JJ Abrams: It’s possible one day. Thank you very much.
Meanwhile, Zachary Quinto (Spock) rushes past skipping up the red carpet on a mission saying to us “I’ll be back.” He didn’t.
Amidst a massive of screams, a bearded Chris Pine comes over for a chat.
I know a lot of people who may only see this film only because you’re in it, not so much Star Trek or sci-fi fans, simply admirers of your work.
Chris Pine: First of all, there is a big knock against science fiction that it’s a geeky realm where some people think they are too cool to go. But you think about Transformers, Batman, Green Lantern or whatever, it’s all science fiction and other worldly. This movie is really an action thriller where much of it takes place on Earth.

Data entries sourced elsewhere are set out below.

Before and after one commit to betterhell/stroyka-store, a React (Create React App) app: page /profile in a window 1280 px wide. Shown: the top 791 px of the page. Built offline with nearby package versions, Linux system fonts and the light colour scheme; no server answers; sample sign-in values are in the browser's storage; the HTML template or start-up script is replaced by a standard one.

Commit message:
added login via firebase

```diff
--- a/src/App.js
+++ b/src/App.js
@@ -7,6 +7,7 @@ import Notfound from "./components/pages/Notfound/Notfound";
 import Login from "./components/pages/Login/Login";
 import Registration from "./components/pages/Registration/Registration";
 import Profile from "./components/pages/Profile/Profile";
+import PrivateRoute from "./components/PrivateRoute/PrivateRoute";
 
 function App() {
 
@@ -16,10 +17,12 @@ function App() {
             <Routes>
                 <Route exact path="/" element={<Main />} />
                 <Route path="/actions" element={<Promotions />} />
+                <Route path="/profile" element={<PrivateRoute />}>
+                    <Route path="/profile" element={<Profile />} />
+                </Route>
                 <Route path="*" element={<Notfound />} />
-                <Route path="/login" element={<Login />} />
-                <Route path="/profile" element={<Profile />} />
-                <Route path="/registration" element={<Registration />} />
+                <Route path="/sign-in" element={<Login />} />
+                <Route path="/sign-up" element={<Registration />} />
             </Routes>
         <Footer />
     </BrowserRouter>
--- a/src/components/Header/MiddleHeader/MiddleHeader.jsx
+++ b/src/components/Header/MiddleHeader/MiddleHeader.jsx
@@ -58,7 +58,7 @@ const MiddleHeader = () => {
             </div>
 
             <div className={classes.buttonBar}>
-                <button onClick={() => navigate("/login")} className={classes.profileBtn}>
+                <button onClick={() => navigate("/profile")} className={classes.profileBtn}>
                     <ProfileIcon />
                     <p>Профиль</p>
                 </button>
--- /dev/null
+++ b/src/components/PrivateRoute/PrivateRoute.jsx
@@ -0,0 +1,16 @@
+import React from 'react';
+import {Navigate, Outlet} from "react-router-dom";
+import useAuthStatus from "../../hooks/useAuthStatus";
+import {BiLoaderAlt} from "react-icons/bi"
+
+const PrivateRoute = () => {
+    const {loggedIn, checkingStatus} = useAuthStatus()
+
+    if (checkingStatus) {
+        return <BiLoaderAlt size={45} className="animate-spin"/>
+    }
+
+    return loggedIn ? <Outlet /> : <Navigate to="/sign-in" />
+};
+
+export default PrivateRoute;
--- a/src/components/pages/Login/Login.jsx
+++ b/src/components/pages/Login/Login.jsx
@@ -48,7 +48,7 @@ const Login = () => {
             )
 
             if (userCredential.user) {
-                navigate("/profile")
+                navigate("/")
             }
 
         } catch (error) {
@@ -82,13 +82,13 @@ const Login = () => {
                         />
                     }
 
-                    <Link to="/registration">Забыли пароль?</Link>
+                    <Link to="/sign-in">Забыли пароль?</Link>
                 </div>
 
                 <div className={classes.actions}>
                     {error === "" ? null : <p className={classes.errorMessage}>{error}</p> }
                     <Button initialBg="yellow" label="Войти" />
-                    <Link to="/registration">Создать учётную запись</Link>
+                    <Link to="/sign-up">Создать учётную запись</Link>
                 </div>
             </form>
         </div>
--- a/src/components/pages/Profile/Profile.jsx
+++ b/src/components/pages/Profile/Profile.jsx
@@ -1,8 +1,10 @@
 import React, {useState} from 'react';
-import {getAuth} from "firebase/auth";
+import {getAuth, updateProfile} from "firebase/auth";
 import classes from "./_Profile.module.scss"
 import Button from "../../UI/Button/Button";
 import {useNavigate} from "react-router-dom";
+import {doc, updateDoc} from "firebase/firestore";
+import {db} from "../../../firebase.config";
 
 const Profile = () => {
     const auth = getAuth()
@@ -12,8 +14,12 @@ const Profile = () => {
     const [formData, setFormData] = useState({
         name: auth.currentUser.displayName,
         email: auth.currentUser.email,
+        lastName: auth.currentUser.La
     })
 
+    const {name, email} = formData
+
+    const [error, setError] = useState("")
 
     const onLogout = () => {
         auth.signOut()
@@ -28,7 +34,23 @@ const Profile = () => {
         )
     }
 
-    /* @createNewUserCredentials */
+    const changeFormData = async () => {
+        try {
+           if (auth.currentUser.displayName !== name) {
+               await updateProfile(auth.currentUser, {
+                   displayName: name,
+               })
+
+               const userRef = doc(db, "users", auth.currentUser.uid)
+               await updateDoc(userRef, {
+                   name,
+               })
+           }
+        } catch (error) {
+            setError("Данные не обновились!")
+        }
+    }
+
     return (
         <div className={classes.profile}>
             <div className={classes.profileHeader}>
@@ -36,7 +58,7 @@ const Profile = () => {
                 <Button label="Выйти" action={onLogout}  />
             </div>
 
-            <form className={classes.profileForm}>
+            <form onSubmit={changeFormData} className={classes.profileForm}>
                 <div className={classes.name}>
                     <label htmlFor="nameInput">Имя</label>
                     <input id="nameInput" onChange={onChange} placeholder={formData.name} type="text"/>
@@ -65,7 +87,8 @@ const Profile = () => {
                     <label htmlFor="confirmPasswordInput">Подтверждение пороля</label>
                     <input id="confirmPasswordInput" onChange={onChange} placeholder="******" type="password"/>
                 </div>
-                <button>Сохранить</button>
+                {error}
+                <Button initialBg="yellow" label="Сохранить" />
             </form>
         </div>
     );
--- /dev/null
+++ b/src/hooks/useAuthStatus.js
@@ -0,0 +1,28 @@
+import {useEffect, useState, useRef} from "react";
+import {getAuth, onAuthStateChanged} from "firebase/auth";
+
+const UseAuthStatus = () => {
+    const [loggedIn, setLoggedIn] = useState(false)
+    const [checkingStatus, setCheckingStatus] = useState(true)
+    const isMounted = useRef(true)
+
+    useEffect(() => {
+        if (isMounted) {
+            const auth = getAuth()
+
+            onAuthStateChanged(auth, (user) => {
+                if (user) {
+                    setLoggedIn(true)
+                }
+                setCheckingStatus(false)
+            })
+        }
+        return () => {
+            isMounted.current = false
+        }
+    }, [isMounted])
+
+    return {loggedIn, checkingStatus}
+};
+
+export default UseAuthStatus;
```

The situations that these characters go through are very real in various aspects, the terrorism they encounter is similar to what we face today for real. It may have space ships and be a future world, but the things they deal with are very current, very real, very here and now.
In the movie you say “Respect the chair!” So how does Kirk mature in this film and how hard was it off the set not to give out that major secret in the film?
Chris Pine: Nice question. Kirk’s journey is huge in this one; he goes from that kind of kid we know from the first film, who was a brash, a young punk having a great old time Captain-ing the ship to realising how real, scary, vulnerable that position is.
At the time he didn’t know he was a good leader or what his strengths were, he was finding himself in this quicksand of self-doubt that was really scary for him. I think he works himself out of it in this one. Keeping the secret was easy, we had a great time in JJ’s camp, we are absolutely part of the cult, if JJ wants to hide things from fans to make the experience going to the film THAT MUCH MORE exciting, I’m all for it.
Your relationship with Bones is a winner again; it has also developed.
Chris Pine: (Laughing, shaking my hand, taking a small step towards me) I love me some Karl Urban man, a great guy.
Star Trek Into Darkness hits theaters in 2D, 3D and IMAX on May 10, 2013!
Shane A. Bassett is a contributor for TheYoungFolks.com. Read more about him on our Partners & Contributors page.